He didn't actually say any of that, but he said to buy readers to show everyone "the possibilities and limitations of digital books."
Here is the full paragraph for context:
I worry that libraries, even the newest ones, risk becoming fortresses buttressed by books, protecting Gutenberg’s technology for reasons of principle rather than pragmatism. Librarians need to educate themselves, and us, about the possibilities and limitations of digital books. Right now, the Jeff Bezoses of the world - he is the rosy-eyed, huckster boss of Amazon - have the stage to themselves, and, as I write, consumerist lemmings are dropping $200 to $250 for e-readers, mainly because they are well promoted.I understand his point. Like many libraries, we offer Overdrive ebooks to our patrons. But we don't have readers for them to borrow to experience what an ebook is and whether they might want to buy themselves a reader.

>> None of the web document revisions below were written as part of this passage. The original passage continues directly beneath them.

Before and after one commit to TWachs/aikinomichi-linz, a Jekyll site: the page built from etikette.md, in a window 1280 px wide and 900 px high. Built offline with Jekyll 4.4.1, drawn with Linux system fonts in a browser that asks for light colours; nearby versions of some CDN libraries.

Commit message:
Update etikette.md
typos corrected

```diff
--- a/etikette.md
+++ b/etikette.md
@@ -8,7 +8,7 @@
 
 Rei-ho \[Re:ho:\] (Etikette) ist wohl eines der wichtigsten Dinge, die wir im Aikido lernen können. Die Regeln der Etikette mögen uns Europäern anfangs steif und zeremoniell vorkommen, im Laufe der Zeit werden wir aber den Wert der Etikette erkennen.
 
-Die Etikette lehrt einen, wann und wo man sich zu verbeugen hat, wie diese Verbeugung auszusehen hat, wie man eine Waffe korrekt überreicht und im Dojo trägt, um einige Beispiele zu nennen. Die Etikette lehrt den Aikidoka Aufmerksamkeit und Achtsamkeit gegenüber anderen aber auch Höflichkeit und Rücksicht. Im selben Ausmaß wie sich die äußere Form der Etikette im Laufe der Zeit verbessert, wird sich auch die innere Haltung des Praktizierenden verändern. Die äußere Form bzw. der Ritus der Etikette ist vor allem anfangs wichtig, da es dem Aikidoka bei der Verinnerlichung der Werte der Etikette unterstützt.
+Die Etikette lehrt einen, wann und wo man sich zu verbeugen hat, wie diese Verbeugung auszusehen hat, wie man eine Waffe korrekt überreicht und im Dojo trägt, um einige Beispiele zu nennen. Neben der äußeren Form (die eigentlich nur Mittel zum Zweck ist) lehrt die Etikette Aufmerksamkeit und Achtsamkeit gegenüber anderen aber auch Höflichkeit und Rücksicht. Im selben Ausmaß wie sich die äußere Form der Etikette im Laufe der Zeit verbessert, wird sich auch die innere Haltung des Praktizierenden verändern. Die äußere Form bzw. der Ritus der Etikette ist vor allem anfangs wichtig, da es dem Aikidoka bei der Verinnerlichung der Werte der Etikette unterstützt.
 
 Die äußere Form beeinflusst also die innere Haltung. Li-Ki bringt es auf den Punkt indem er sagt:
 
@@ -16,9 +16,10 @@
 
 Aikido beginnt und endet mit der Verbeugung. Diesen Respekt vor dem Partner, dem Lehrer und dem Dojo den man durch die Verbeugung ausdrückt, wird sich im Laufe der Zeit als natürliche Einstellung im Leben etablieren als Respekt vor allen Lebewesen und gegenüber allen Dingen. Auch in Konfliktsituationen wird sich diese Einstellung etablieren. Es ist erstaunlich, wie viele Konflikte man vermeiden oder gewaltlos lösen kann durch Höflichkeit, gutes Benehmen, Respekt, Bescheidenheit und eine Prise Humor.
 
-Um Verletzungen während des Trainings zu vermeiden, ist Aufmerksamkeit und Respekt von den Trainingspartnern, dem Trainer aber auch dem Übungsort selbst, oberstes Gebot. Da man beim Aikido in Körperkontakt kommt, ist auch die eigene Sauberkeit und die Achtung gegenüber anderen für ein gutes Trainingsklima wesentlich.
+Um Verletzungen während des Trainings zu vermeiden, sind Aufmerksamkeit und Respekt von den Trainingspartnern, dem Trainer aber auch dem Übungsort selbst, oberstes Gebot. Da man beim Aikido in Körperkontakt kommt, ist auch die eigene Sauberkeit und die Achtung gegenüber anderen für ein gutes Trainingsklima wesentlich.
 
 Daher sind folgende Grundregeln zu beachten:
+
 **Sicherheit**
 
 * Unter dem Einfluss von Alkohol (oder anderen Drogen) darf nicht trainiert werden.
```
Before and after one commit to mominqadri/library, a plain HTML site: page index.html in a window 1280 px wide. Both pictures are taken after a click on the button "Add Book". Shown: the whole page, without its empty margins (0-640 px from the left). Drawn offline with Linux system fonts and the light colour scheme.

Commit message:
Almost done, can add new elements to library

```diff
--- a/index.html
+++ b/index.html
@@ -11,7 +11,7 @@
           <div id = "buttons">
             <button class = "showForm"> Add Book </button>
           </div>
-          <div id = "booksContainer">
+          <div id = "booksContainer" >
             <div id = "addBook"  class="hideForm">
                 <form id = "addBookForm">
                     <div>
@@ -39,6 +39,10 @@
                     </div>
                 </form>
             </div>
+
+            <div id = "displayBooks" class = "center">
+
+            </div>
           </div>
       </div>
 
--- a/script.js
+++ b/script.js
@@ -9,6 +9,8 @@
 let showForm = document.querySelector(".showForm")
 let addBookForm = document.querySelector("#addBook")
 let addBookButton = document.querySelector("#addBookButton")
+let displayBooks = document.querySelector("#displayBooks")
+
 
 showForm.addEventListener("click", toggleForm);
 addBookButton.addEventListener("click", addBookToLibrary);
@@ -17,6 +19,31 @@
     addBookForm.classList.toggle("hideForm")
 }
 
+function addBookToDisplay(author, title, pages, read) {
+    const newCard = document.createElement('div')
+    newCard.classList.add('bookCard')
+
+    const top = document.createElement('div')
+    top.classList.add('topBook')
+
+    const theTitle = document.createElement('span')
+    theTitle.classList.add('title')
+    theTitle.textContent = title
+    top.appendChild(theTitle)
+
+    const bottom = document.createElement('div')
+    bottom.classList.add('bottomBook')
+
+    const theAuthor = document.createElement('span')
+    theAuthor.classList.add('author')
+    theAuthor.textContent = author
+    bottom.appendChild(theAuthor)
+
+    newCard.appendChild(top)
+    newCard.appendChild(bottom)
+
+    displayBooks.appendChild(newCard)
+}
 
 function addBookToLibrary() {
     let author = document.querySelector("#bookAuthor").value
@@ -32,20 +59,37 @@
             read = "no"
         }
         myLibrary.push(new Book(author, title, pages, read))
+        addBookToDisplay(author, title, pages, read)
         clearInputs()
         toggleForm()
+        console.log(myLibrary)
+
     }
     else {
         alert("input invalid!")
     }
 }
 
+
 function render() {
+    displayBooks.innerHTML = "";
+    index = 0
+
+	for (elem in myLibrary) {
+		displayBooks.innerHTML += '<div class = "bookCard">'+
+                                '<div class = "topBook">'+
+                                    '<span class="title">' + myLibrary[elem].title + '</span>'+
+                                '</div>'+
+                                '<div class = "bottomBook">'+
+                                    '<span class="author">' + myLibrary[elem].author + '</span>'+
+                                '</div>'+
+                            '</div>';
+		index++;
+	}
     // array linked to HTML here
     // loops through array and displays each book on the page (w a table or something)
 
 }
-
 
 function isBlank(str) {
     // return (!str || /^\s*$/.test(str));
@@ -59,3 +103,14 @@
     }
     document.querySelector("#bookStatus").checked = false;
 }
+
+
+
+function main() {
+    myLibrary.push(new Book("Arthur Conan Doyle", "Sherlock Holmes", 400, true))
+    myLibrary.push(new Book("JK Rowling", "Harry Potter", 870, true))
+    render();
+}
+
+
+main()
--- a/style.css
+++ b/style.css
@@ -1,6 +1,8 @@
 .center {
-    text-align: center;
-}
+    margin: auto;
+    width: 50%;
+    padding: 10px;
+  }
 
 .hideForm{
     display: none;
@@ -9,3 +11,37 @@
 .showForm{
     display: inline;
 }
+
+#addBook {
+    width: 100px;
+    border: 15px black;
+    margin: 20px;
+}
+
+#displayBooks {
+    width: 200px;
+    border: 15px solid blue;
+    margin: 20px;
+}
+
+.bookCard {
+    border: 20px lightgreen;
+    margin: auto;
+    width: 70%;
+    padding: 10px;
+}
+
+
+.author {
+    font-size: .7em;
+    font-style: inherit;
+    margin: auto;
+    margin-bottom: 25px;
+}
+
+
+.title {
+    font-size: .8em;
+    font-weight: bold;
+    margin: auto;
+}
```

This is one area where libraries are ahead of the curve to the disadvantage of our patrons. We offer a service whereby they need to spend a lot of their own money to enjoy. In the past, from what I remember, libraries added DVDs to the collection after most people already had the players in their homes. And if someone still doesn't have one, he can get one from Kmart for around $20. And basic mp3 players for downloadable audiobooks are now around the same affordable price.
This is a similar situation with the computers we provide: these are big ticket items that many people can't afford. So the library buys computers and software to try to narrow the gap between the digital haves and the have-nots.
But with a new service like ebooks, once the library adds them to the collection through a company like Overdrive, it's like the library is choosing to actively ignore the set of our patrons who can't afford the readers. I can't think of another service we offer where the patron needs an expensive gadget to join the party.
So libraries should add this cost to the total budget for ebook subscriptions. If you have $20,000 for ebooks, pull off $3,000 for readers, and circulate those, too.
And maybe our patrons won't care about ebooks once they get a taste of them. Maybe they'll go back to their old reliable dead trees.
Or maybe libraries, as we currently know them, will cease to exist, replaced by download stations and a few USB cables, or a wi-fi hub and some vending machines.
No, I don't don't think an ebook reader could replace me. Unless there's a model that breaks down all the time and whose battery overheats and catches fire, then, yeah, my job is over.